e Chai Group, an association that includes Catholics and non-Catholics, collects scrap to help the poor. The group marks its tenth anniversary of activity under the auspices of the Redemptorists of Mai Thôn (Saigon). Since its inception, it has branched out to other dioceses and parishes around the country. Its volunteers include non-Catholics. Their action reflect Pope Francis’ call to defend nature and promote humankind.
A Vietnamese charity has been following Pope Francis’ Laudato si’ to protect nature and our common house.
For the past ten years, the Ve Chai Group” (Scrap group in Vietnamese) has collected discarded material and scrap metal to raise funds under the auspices of the Redemptorists of Mai Thôn, Ho Chi Minh City.

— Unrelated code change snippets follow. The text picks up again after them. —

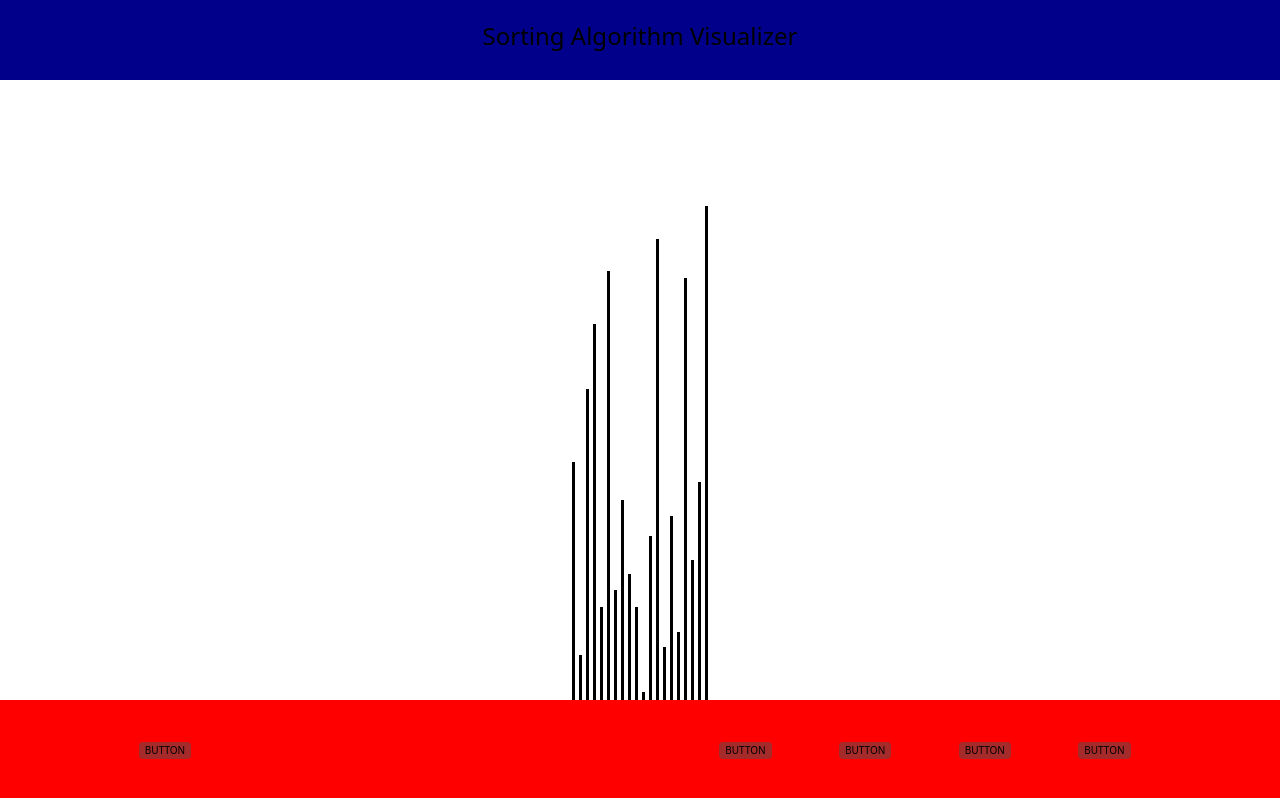
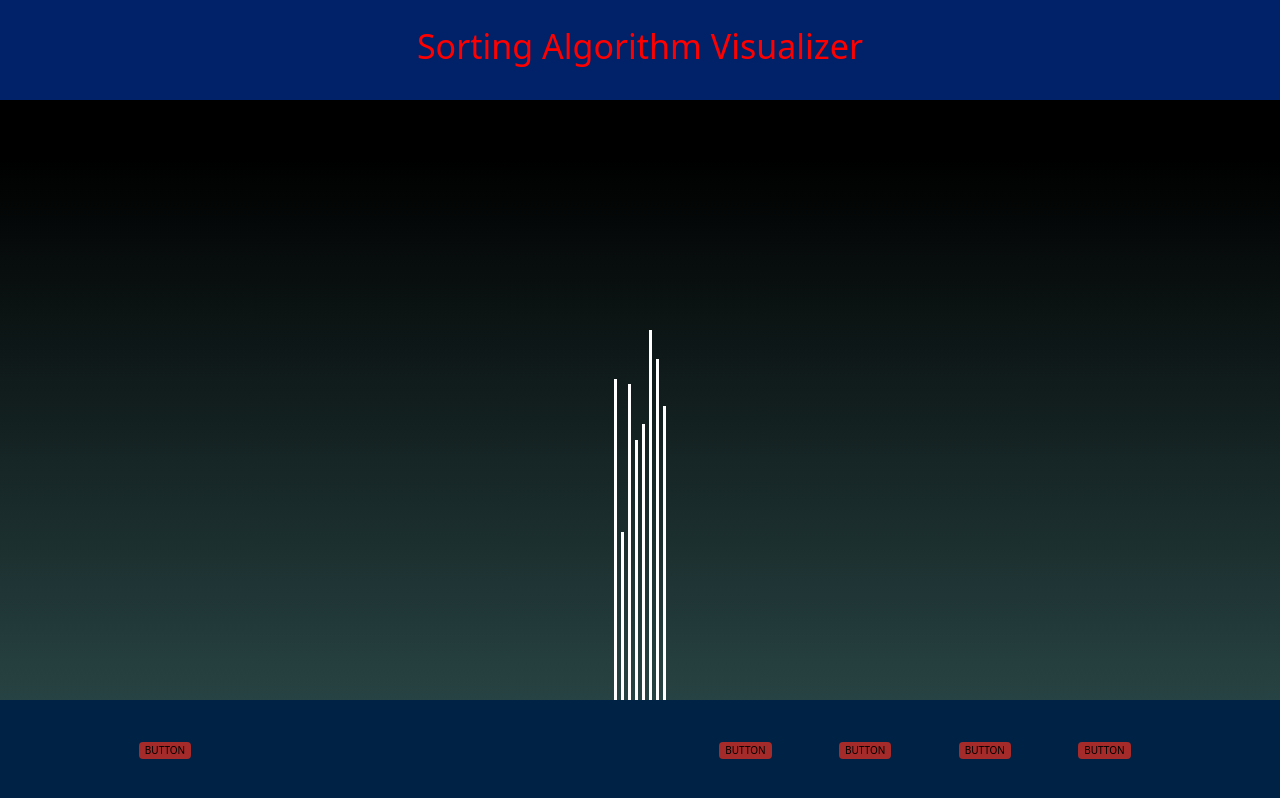
Before and after one commit to SamuTheCoder/Sorting-Algorithm-VIsualizer, a React (Create React App) app in the folder sorting-algorithm-visualizer/: page / in a window 1280 px wide. Built offline with nearby package versions, Linux system fonts and the light colour scheme.

Commit message:
Quick Sort not completed, starting to implement visual changes

```diff
--- a/sorting-algorithm-visualizer/src/App.css
+++ b/sorting-algorithm-visualizer/src/App.css
@@ -5,6 +5,7 @@ body,
   box-sizing: border-box;
   margin: 0;
   padding: 0;
+  background: linear-gradient(to top, #2F4F4F 0%, black 80%);
 }
 .app-wrapper{
   display:flex;
--- a/sorting-algorithm-visualizer/src/CSS/Footer.css
+++ b/sorting-algorithm-visualizer/src/CSS/Footer.css
@@ -1,7 +1,8 @@
 .footer{
-    background-color: red;
+    background-color: #002244;
     width:100%;
-    height: 100px;
+    height: 10vh;
+    min-height: 100px;
     margin: 0;
     display: flex;
     position: relative;
--- a/sorting-algorithm-visualizer/src/CSS/Header.css
+++ b/sorting-algorithm-visualizer/src/CSS/Header.css
@@ -1,13 +1,14 @@
 .header{
-    background-color: darkblue;
+    background-color: #012169;
     width: 100%;
     display: flex;
     align-items: center;
     justify-content: center;
     margin: 0;
-    height: 80px;
+    height: 10vh;
+    min-height: 100px;
 }
 .header-message{
-    font-size: 24px;
-    color: black;
+    font-size: 34px;
+    color: red;
 }
--- a/sorting-algorithm-visualizer/src/CSS/Visualizer.css
+++ b/sorting-algorithm-visualizer/src/CSS/Visualizer.css
@@ -10,7 +10,7 @@
 
 .array-bar{
     width:3px;
-    background-color: #000000;
+    background-color: white;
     margin: 0 2px;
     padding: 0;
 }
--- a/sorting-algorithm-visualizer/src/Components/Footer.js
+++ b/sorting-algorithm-visualizer/src/Components/Footer.js
@@ -51,7 +51,7 @@ const Footer = ({ setArray, array, swappingIndexes, setIndexes }) => {
             ></Button>
             <Button
               onClickFunction={() => {
-                quickSort(array);
+                quickSort([...array], setIndexes, setArray, 0, array.length);
               }}
             ></Button>
           </Col>
--- a/sorting-algorithm-visualizer/src/Components/Visualizer.js
+++ b/sorting-algorithm-visualizer/src/Components/Visualizer.js
@@ -4,7 +4,6 @@ import "../CSS/Visualizer.css";
 const Visualizer = ({ setArray, array, swappingIndexes, setIndexes }) => {
   useEffect(() => {
     console.log("use effect");
-    console.log(swappingIndexes);
   });
   return (
     <div className="visualizer">
@@ -14,7 +13,7 @@ const Visualizer = ({ setArray, array, swappingIndexes, setIndexes }) => {
           className="array-bar"
           style={{
             height: `${value}px`,
-            backgroundColor: swappingIndexes.includes(index) ? "red" : "black",
+            backgroundColor: swappingIndexes.includes(index) ? "red" : "white",
           }}
         />
       ))}
@@ -26,7 +25,7 @@ export const genArray = () => {
   const newArray = [];
   //Variables declared by let are only available inside the block where they're defined.
   //Variables declared by var are available throughout the function in which they're declared
-  for (let i = 0; i < 20; i++) {
+  for (let i = 0; i < 8; i++) {
     newArray.push(getRandomInt(5, 500));
   }
   return newArray;
@@ -94,23 +93,63 @@ export async function selectionSort(setArray, arr, setIndexes) {
   finalAnimation(arr, setIndexes);
   return arr;
 }
-export function quickSort(array) {
-  console.log("HELOOOOOOOOOO 4");
 
-  if (array.length <= 1) {
-    return array;
+//not implemented
+export async function quickSort(
+  arr,
+  setIndexes,
+  setArray,
+  startIndex,
+  endIndex
+) {
+  console.log("HELLLLLLOOOOOOOOOOOO 4");
+  console.log(arr);
+
+  let workingBranch = arr.slice(startIndex, endIndex + 1);
+  console.log(workingBranch);
+  if (workingBranch.length <= 1) {
+    console.log("ye");
+    return arr;
   }
 
-  var pivot = array[0];
+  var pivot = workingBranch[0];
 
   var left = [];
   var right = [];
 
-  for (var i = 1; i < array.length; i++) {
-    array[i] < pivot ? left.push(array[i]) : right.push(array[i]);
+  for (var i = 1; i < workingBranch.length; i++) {
+    workingBranch[i] < pivot ? left.push(arr[i]) : right.push(arr[i]);
   }
+  console.log(left);
+  console.log(right);
 
-  return quickSort(left).concat(pivot, quickSort(right));
+  workingBranch = left.concat(pivot, right);
+  console.log("after sort" + workingBranch);
+
+  if (arr[0] == workingBranch[0]) {
+    arr = workingBranch.concat(arr.slice(endIndex, arr.length));
+  } else if (arr[arr.length - 1] == workingBranch[workingBranch.length - 1]) {
+    arr = arr.slice(0, startIndex).concat(workingBranch);
+  } else {
+    arr = arr
+      .slice(0, startIndex)
+      .concat(workingBranch, arr.slice(endIndex, arr.length));
+
+    setArray([...arr]);
+  }
+  console.log("concat: " + arr);
+  await new Promise((resolve) => setTimeout(resolve, 50));
+
+  let leftStartIndex = startIndex;
+  let leftEndIndex = startIndex + left.length - 1;
+
+  let rightStartIndex = endIndex;
+  let rightEndIndex = endIndex + right.length - 1;
+  return (
+    quickSort(arr, setIndexes, setArray, leftStartIndex, leftEndIndex) +
+    [pivot] +
+    quickSort(arr, setIndexes, setArray, rightStartIndex, rightEndIndex + 1)
+  );
 }
 
 export function swap(arr, a, b, setIndexes, setArray) {
```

Their activity has become a model that has spread to other parishes and dioceses, especially in Hue, Hanoi, and especially their home base in Ho Chi Minh (ex Saigon). In fact, the ‘Saigon Ve Chai Group’ was set up on 17 October 2004 and is still one of the most important and active national branches.
Ms Theresa Nguyễn Thuy Duong is the group’s treasurer. She explained that every Sunday “we go out looking for discarded material and scrap metal.” After that, we sell it “to raise funds to help the poor and the needy, especially children.”
It is a good thing that “Young people think about the poor, raising awareness about the environment and the protection of life in all aspects of daily life,” said a proud and happy Fr Uy, from the Redemptorists in Saigon.
Mr Đặng Văn Điệp agrees. A non-Catholic member of the group, he decided to support the initiative promoted by the Vietnamese Church. “I participated for the first time in 2012 when I went to a meeting of the group,” he said, “and even though I could do little, this work is full of meaning.”
The group spread rapidly to many dioceses and parishes such as Hàng Xanh, thanks to the participation of students and young internal migrants, who live far from their families and villages.
Young people joined enthusiastically, collecting trash, scrap metal and discarded material. After sorting it, what was usable was sold and the money went to buy goods and gifts for the poor and children on special occasions like Christmas, Easter, and lunar New Year.
For most activists, the transition from “environmental protection” to fund raising for the poor was a natural progression. In the case of Hai Phong Diocese, the group launched a project to help at least 120 HIV children
In the past decade, “20 tonnes of scrap metal have been collected,” Fr Kien said. This has generated “3 billion dong (US$ 134,000) to fund charitable activities.”
“Work helps young people of the parish to express their love for life,” said Fr Joseph Ta Huy Hoàng, vicar of the parish of Tong Viet Bường (Ho Chi Minh City). “At the same time, it gives them the opportunity to become more aware of environmental issues and heed Pope Francis’ calls to defend nature and mankind.”